(Stored data)
◆ ◆ ◆ ◆ ◆ ◆ ◆

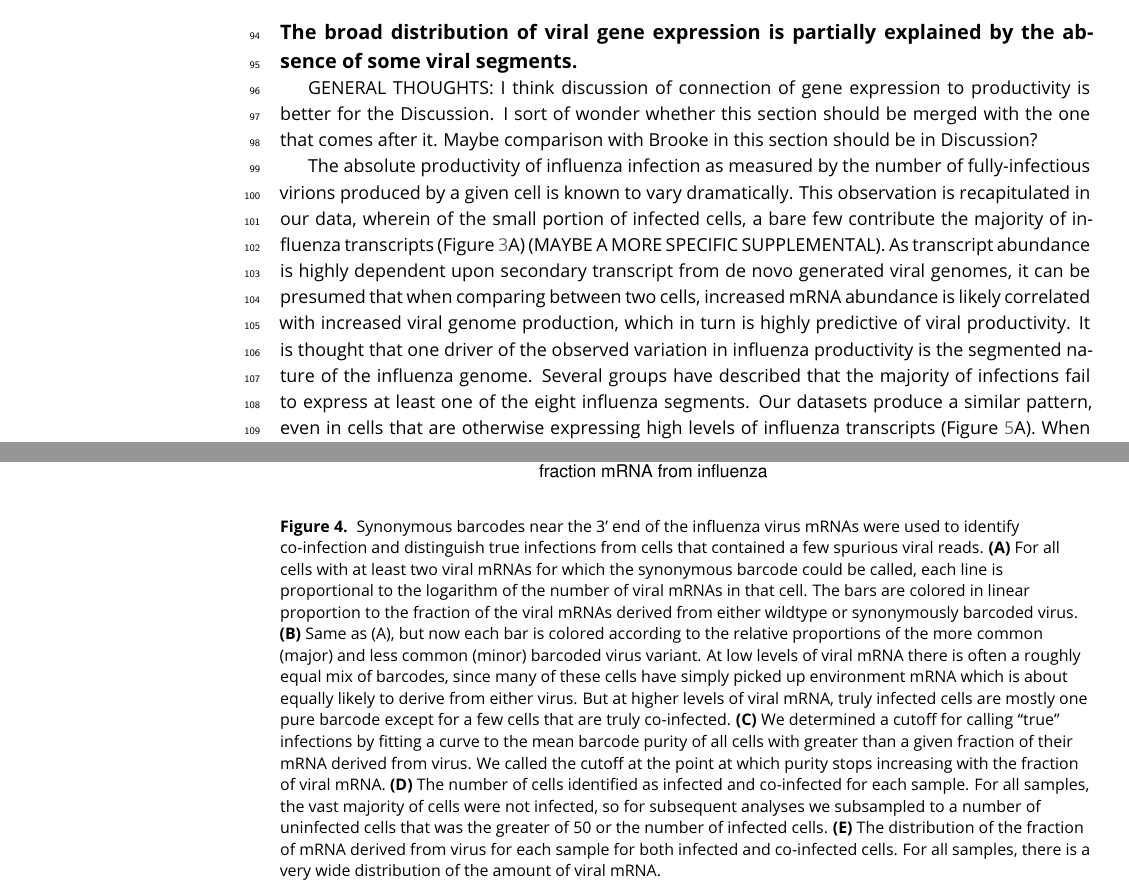
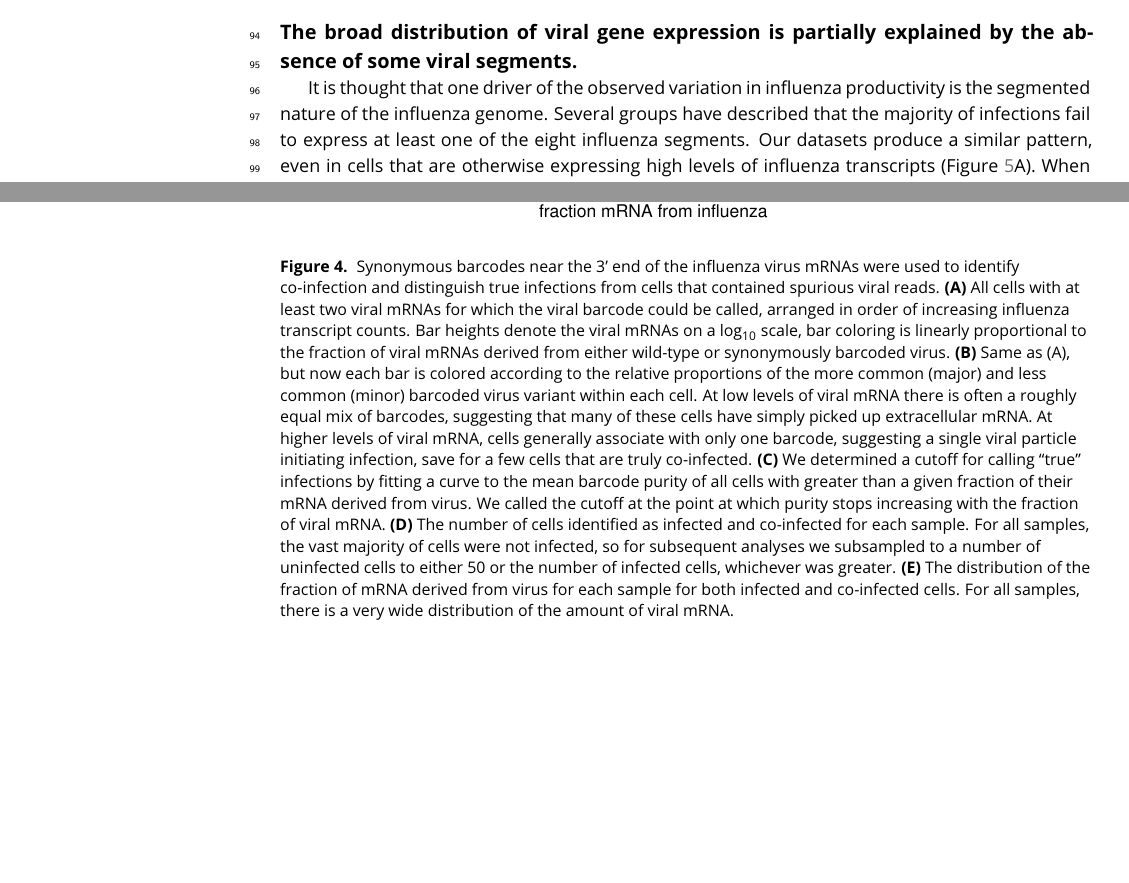
Before and after one commit to jbloomlab/flu_single_cell, a LaTeX document (paper/paper.tex): two parts of pages 4 and 5 of 15 before the commit and two parts of pages 4 and 5 of 14 after it, joined at a grey line, cut so that both start at the same text, the shorter picture padded with empty space. Compiled offline with pdfLaTeX.

Commit message:
Continuing textual edits

```diff
--- a/paper/paper.tex
+++ b/paper/paper.tex
@@ -151,20 +151,20 @@ Specifically, at the 6 and 8-hour timepoints 10\% or less of the infected cells
 \begin{figure}
 \includegraphics[width=\linewidth]{figures/p_frac_flu_summary.pdf}
 \caption{\label{fig:viralbarcodes}
-Synonymous barcodes near the 3' end of the influenza virus mRNAs were used to identify co-infection and distinguish true infections from cells that contained a few spurious viral reads.
+Synonymous barcodes near the 3' end of the influenza virus mRNAs were used to identify co-infection and distinguish true infections from cells that contained spurious viral reads.
 {\bf (A)}
-For all cells with at least two viral mRNAs for which the synonymous barcode could be called, each line is proportional to the logarithm of the number of viral mRNAs in that cell.
-The bars are colored in linear proportion to the fraction of the viral mRNAs derived from either wildtype or synonymously barcoded virus.
+All cells with at least two viral mRNAs for which the viral barcode could be called, arranged in order of increasing influenza transcript counts.
+Bar heights denote the viral mRNAs on a log\textsubscript{10} scale, bar coloring is linearly proportional to the fraction of viral mRNAs derived from either wild-type or synonymously barcoded virus.
 {\bf (B)}
-Same as (A), but now each bar is colored according to the relative proportions of the more common (major) and less common (minor) barcoded virus variant.
-At low levels of viral mRNA there is often a roughly equal mix of barcodes, since many of these cells have simply picked up environment mRNA which is about equally likely to derive from either virus.
-But at higher levels of viral mRNA, truly infected cells are mostly one pure barcode except for a few cells that are truly co-infected.
+Same as (A), but now each bar is colored according to the relative proportions of the more common (major) and less common (minor) barcoded virus variant within each cell.
+At low levels of viral mRNA there is often a roughly equal mix of barcodes, suggesting that many of these cells have simply picked up extracellular mRNA.
+At higher levels of viral mRNA, cells generally associate with only one barcode, suggesting a single viral particle initiating infection, save for a few cells that are truly co-infected.
 {\bf (C)}
 We determined a cutoff for calling ``true'' infections by fitting a curve to the mean barcode purity of all cells with greater than a given fraction of their mRNA derived from virus.
 We called the cutoff at the point at which purity stops increasing with the fraction of viral mRNA.
 {\bf (D)}
 The number of cells identified as infected and co-infected for each sample.
-For all samples, the vast majority of cells were not infected, so for subsequent analyses we subsampled to a number of uninfected cells that was the greater of 50 or the number of infected cells.
+For all samples, the vast majority of cells were not infected, so for subsequent analyses we subsampled to a number of uninfected cells to either 50 or the number of infected cells, whichever was greater.
 {\bf (E)}
 The distribution of the fraction of mRNA derived from virus for each sample for both infected and co-infected cells.
 For all samples, there is a very wide distribution of the amount of viral mRNA.
@@ -179,9 +179,7 @@ Description
 \end{figure}
 
 \subsection{The broad distribution of viral gene expression is partially explained by the absence of some viral segments.}
-GENERAL THOUGHTS: I think discussion of connection of gene expression to productivity is better for the Discussion. I sort of wonder whether this section should be merged with the one that comes after it. Maybe comparison with Brooke in this section should be in Discussion?
-
-The absolute productivity of influenza infection as measured by the number of fully-infectious virions produced by a given cell is known to vary dramatically.  This observation is recapitulated in our data, wherein of the small portion of infected cells, a bare few contribute the majority of influenza transcripts (Figure~\ref{fig:cells}A) (MAYBE A MORE SPECIFIC SUPPLEMENTAL). As transcript abundance is highly dependent upon secondary transcript from de novo generated viral genomes, it can be presumed that when comparing between two cells, increased mRNA abundance is likely correlated with increased viral genome production, which in turn is highly predictive of viral productivity. It is thought that one driver of the observed variation in influenza productivity is the segmented nature of the influenza genome. Several groups have described that the majority of infections fail to express at least one of the eight influenza segments. Our datasets produce a similar pattern, even in cells that are otherwise expressing high levels of influenza transcripts (Figure~\ref{fig:fluburdenbyflugene}A). When we bin cells according to absence of a given segment we observe that, unsurprisingly, absence of the tripartite polymerase (PB1, PA, PB2) and nuceoprotein (NP) correlates strongly with decreased influenza burden (Figure~\ref{fig:fluburdenbyflugene}B).. Importantly, the gene products of all four of these segments are essential to the transition from primary mRNA transcription to replication and secondary mRNA transcription. This effect cannot be solely attributed to sampling error, as the polymerase genes exhibit the lowest expression and thus would be expected to be stochastically lost due to undersurveillance at much higher influenza transcript levels than would other genes.
+	 It is thought that one driver of the observed variation in influenza productivity is the segmented nature of the influenza genome. Several groups have described that the majority of infections fail to express at least one of the eight influenza segments. Our datasets produce a similar pattern, even in cells that are otherwise expressing high levels of influenza transcripts (Figure~\ref{fig:fluburdenbyflugene}A). When we bin cells according to absence of a given segment we observe that, unsurprisingly, absence of the tripartite polymerase (PB1, PA, PB2) and nuceoprotein (NP) correlates strongly with decreased influenza burden (Figure~\ref{fig:fluburdenbyflugene}B).. Importantly, the gene products of all four of these segments are essential to the transition from primary mRNA transcription to replication and secondary mRNA transcription. This effect cannot be solely attributed to sampling error, as the polymerase genes exhibit the lowest expression and thus would be expected to be stochastically lost due to undersurveillance at much higher influenza transcript levels than would other genes.
 
 	Nevertheless, while segment absence can partially explain extreme components of influenza variability resulting from an inability to fully engage in secondary transcription, absence of the remaining segments does not appear to have any significant impact on influenza burden. Importantly, even cells expressing all eight segments still exhibit a wide distribution of influenza transcripts within each time point. We must instead therefore posit alternative mechanisms such as variability in host cells to explain the remainder of this distribution.  Our data do differ slightly on this point than prior observations by Brooke et al, inasmuch as their report described decreased influenza burden not only associated with loss of nucleoprotein, but also of the NS segment. However, significant strain-to-strain differences exist in the behavior of NS1, a major interferon antagonist encoded by the NS segment, and these differences might explain this discrepancy.
 
```
Also changed, not shown: paper/paper.tex (20 more changed lines).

◆ ◆ ◆ ◆ ◆ ◆ ◆

Description of the task =
Using the records above, work out how many lines hold the string "virus"; answer with that number alone.

Answer for this exercise =
9